Hungarian oil and gas company MOL has enough resources for an acquisition worth over $1 billion and is examining expansion targets in the region including Polish oil refiner Lotos, MOL chief executive József Molnár told the business daily Napi Gazdaság.

Speaking of the ongoing dispute over its ownership in INA, Molnár said MOL may offer the Croatian government treasury shares in exchange for shares in INA, which “could help toward solving the INA situation.”  Molnár said he regarded the attacks on MOL as part of an internal political warfare in Croatia.

At the moment "organic growth, and within that, quality growth gets more emphasis at MOL than acquisitions," business daily Napi Gazdaság quoted Molnár as saying.

However "we are still looking at opportunities in the region, even with regard to the geographically somewhat distant Lotos," Molnár said.

Poland expects to pick a buyer for its controlling stake in Lotos by early 2012. The government's 53% stake in the Gdansk-based refiner is worth around 3 billion Polish zloty ($1.08 billion) at market prices.

The capability of MOL to take out loans has improved recently since the Hungarian government bought the 21.2% stake in the company from Russian oil and gas company Surgutneftegas for €1.88 billion in a transaction closed on July 6, but "right now there are not too many firms for sale worth buying", the CEO said.

MOL's shares "can come in handy" in a resolution of the situation surrounding the company's Croatian subsidiary INA, and/or in any acquisition attempt whatsoever, Molnár said.

The CEO said MOL expected a gradual increase in fuel consumption, mainly in diesel consumption, where the company sees 3-4% annual growth on a sustained basis, while in petrol it forecasts 1-1.5% consolidated growth across its markets in the region.

MOL, which paid no dividend in the past two years, could return to its previous dividend policy at some point, although "in terms of the majority of our large shareholders, I think they are more interested in the stability (of the dividend) rather than the dividend itself," he said.

"In the future MOL can get nearer to its previously set dividend policy."

Answering a question relating to earlier implications that the company expects the Hungarian government to decide how and for what it wants to use its MOL shares, Molnár emphasized that the company "should work in the interest of its shareholders and the profit, regardless of any other consideration".

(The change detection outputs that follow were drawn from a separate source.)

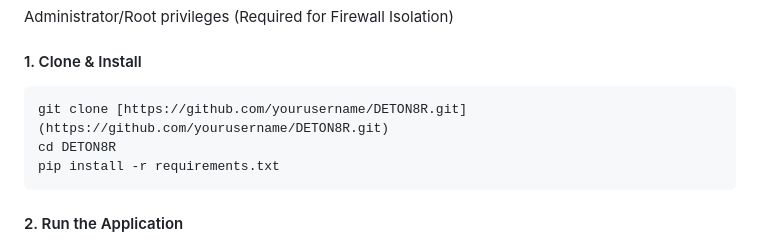
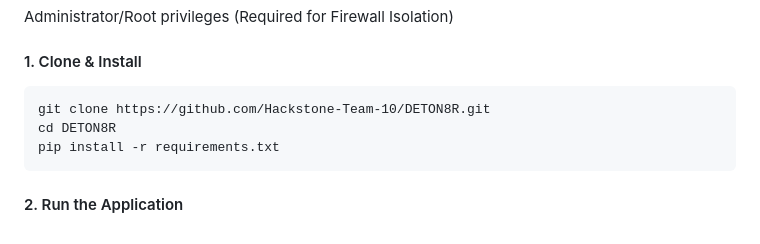
Before and after one commit to Hackstone-Team-10/DETON8R, a Markdown page: README.md, the part around the change. Drawn GitHub-style.

````diff
--- a/README.md
+++ b/README.md
@@ -44,7 +44,7 @@ Administrator/Root privileges (Required for Firewall Isolation)
 
 #### 1. Clone & Install
 ```
-git clone [https://github.com/yourusername/DETON8R.git](https://github.com/yourusername/DETON8R.git)
+git clone https://github.com/Hackstone-Team-10/DETON8R.git
 cd DETON8R
 pip install -r requirements.txt
 ```
````
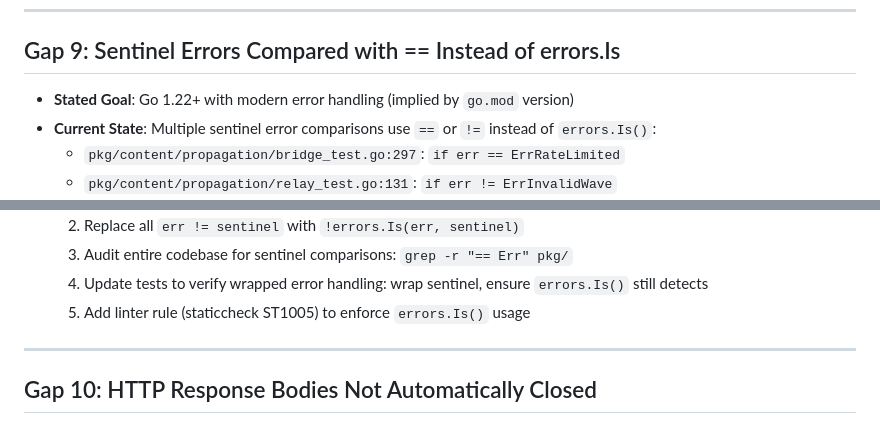
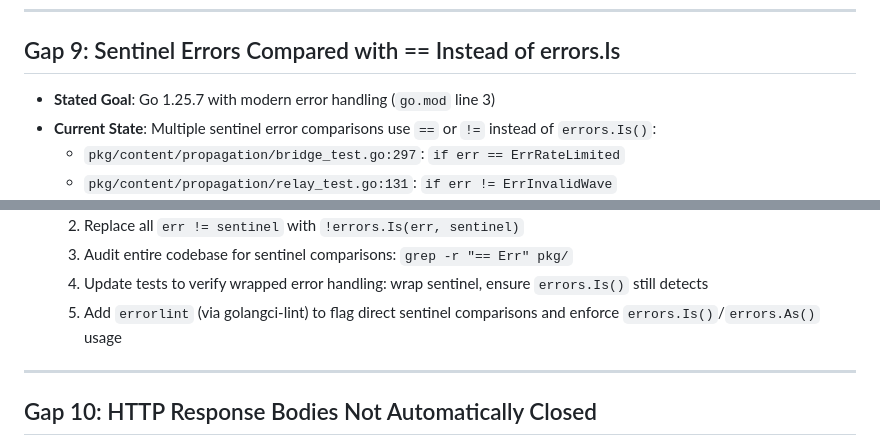
Before and after one commit to opd-ai/murmur, a Markdown page: GAPS.md, 2 parts joined by grey strips. GitHub-like rendering.

```diff
--- a/GAPS.md
+++ b/GAPS.md
@@ -156,7 +156,7 @@ This document identifies gaps between MURMUR's stated capabilities and actual im
 
 ## Gap 9: Sentinel Errors Compared with == Instead of errors.Is
 
-- **Stated Goal**: Go 1.22+ with modern error handling (implied by `go.mod` version)
+- **Stated Goal**: Go 1.25.7 with modern error handling (`go.mod` line 3)
 - **Current State**: Multiple sentinel error comparisons use `==` or `!=` instead of `errors.Is()`:
   - `pkg/content/propagation/bridge_test.go:297`: `if err == ErrRateLimited`
   - `pkg/content/propagation/relay_test.go:131`: `if err != ErrInvalidWave`
@@ -171,7 +171,7 @@ This document identifies gaps between MURMUR's stated capabilities and actual im
   2. Replace all `err != sentinel` with `!errors.Is(err, sentinel)`
   3. Audit entire codebase for sentinel comparisons: `grep -r "== Err" pkg/`
   4. Update tests to verify wrapped error handling: wrap sentinel, ensure `errors.Is()` still detects
-  5. Add linter rule (staticcheck ST1005) to enforce `errors.Is()` usage
+  5. Add `errorlint` (via golangci-lint) to flag direct sentinel comparisons and enforce `errors.Is()`/`errors.As()` usage
 
 ---
 
```
Also changed, not shown: other parts of GAPS.md (+3 -3 lines), AUDIT.md (+6 -5 lines).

"MOL's got to have balanced relations with the government whether it is a shareholder or not", the CEO added.